REQUIREMENT: Return all lines below containing the word "version".

SOURCE DATA:

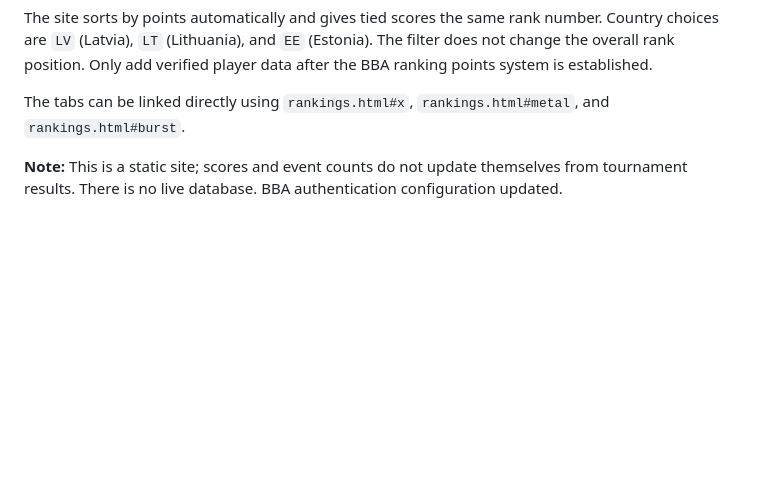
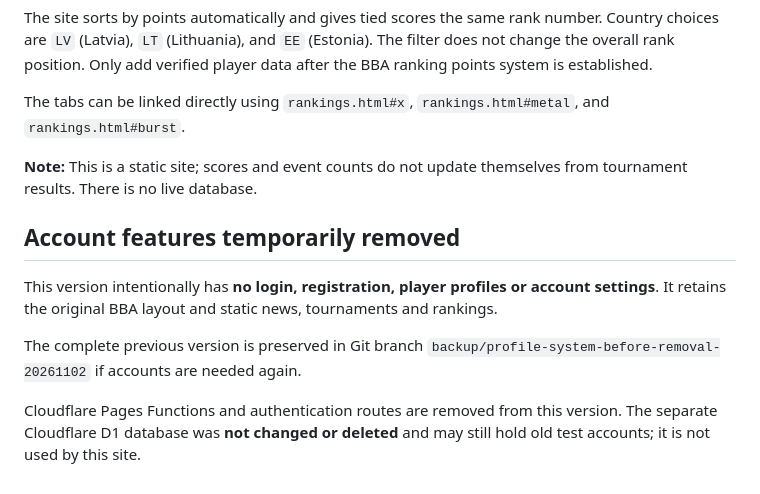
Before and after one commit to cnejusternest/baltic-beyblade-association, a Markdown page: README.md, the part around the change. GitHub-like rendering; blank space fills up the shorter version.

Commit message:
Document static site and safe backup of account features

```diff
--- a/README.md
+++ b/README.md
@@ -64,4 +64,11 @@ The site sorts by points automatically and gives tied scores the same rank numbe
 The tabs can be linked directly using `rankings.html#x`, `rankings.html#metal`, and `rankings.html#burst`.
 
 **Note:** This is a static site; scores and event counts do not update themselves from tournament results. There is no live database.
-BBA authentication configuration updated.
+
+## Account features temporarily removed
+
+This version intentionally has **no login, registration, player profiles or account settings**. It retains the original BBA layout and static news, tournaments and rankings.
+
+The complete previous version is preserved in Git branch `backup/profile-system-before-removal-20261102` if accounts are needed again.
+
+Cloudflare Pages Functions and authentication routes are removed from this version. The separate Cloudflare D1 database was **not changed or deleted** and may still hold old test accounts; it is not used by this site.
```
* * *
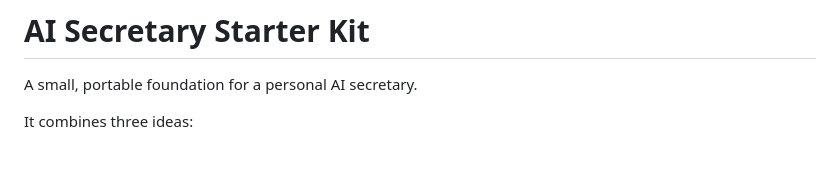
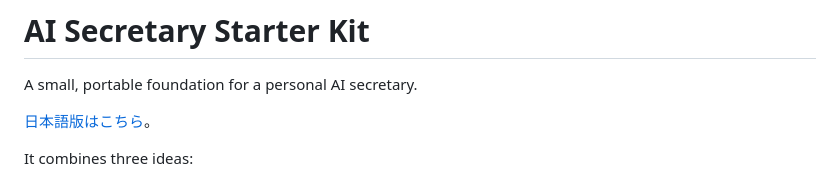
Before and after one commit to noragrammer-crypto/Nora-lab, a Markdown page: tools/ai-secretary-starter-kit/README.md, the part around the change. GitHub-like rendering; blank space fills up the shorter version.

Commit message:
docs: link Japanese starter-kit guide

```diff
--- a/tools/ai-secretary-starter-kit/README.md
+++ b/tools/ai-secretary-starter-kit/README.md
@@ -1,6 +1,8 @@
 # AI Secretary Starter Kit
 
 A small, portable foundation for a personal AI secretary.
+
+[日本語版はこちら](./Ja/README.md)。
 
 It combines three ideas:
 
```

SOLUTION BELOW:
Before and after one commit to cnejusternest/baltic-beyblade-association, a Markdown page: README.md, the part around the change. GitHub-like rendering; blank space fills up the shorter version.
+This version intentionally has **no login, registration, player profiles or account settings**. It retains the original BBA layout and static news, tournaments and rankings.
+The complete previous version is preserved in Git branch `backup/profile-system-before-removal-20261102` if accounts are needed again.
+Cloudflare Pages Functions and authentication routes are removed from this version. The separate Cloudflare D1 database was **not changed or deleted** and may still hold old test accounts; it is not used by this site.
Before and after one commit to noragrammer-crypto/Nora-lab, a Markdown page: tools/ai-secretary-starter-kit/README.md, the part around the change. GitHub-like rendering; blank space fills up the shorter version.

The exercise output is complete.